◆ Required work
Your task is to count the lines of the records that contain "research". Answer with the number and nothing else.

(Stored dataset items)
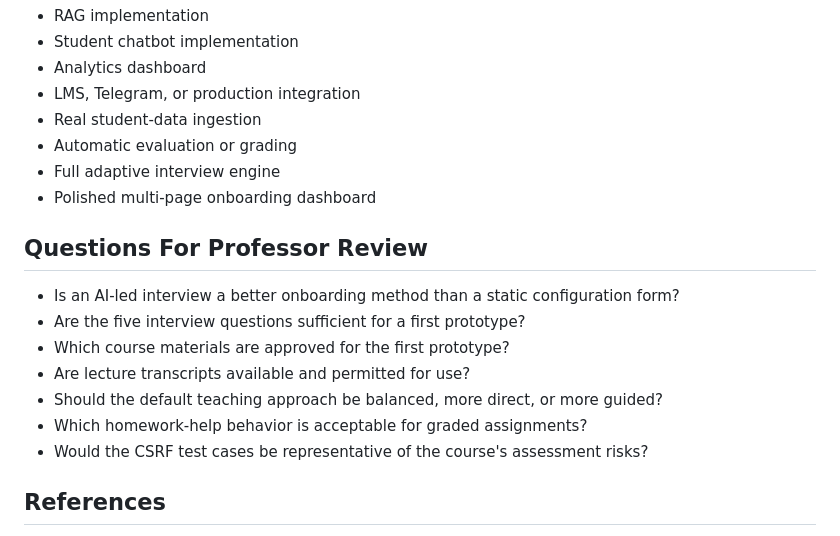
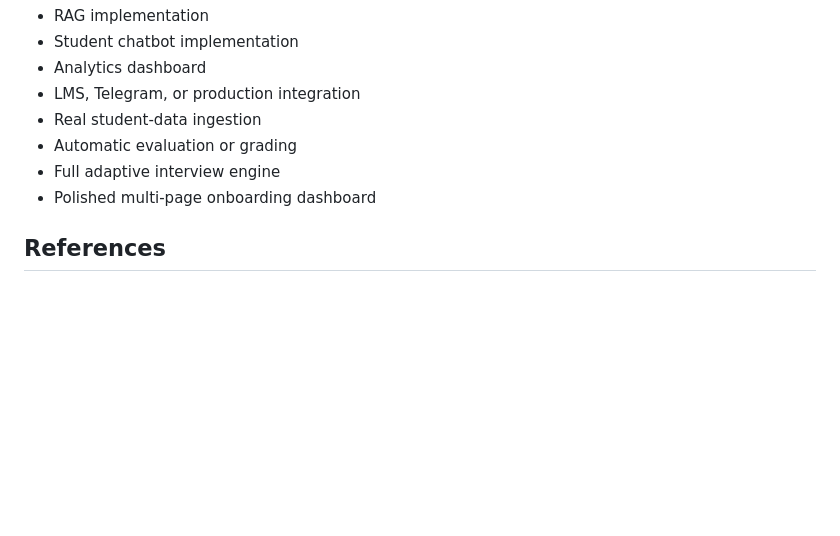
Before and after one commit to horiiiiii032929/digital-twin, a Markdown page: research/02_requirements/instructor-onboarding.md, the part around the change. Drawn GitHub-style; blank space fills up the shorter version.

```diff
--- a/research/02_requirements/instructor-onboarding.md
+++ b/research/02_requirements/instructor-onboarding.md
@@ -214,17 +214,6 @@ as CSRF tokens and SameSite cookies.
 - Full adaptive interview engine
 - Polished multi-page onboarding dashboard
 
-## Questions For Professor Review
-
-- Is an AI-led interview a better onboarding method than a static configuration
-  form?
-- Are the five interview questions sufficient for a first prototype?
-- Which course materials are approved for the first prototype?
-- Are lecture transcripts available and permitted for use?
-- Should the default teaching approach be balanced, more direct, or more guided?
-- Which homework-help behavior is acceptable for graded assignments?
-- Would the CSRF test cases be representative of the course's assessment risks?
-
 ## References
 
 - Shulman, L. S. (1986). Those Who Understand: Knowledge Growth in Teaching.
```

◆ Response box
3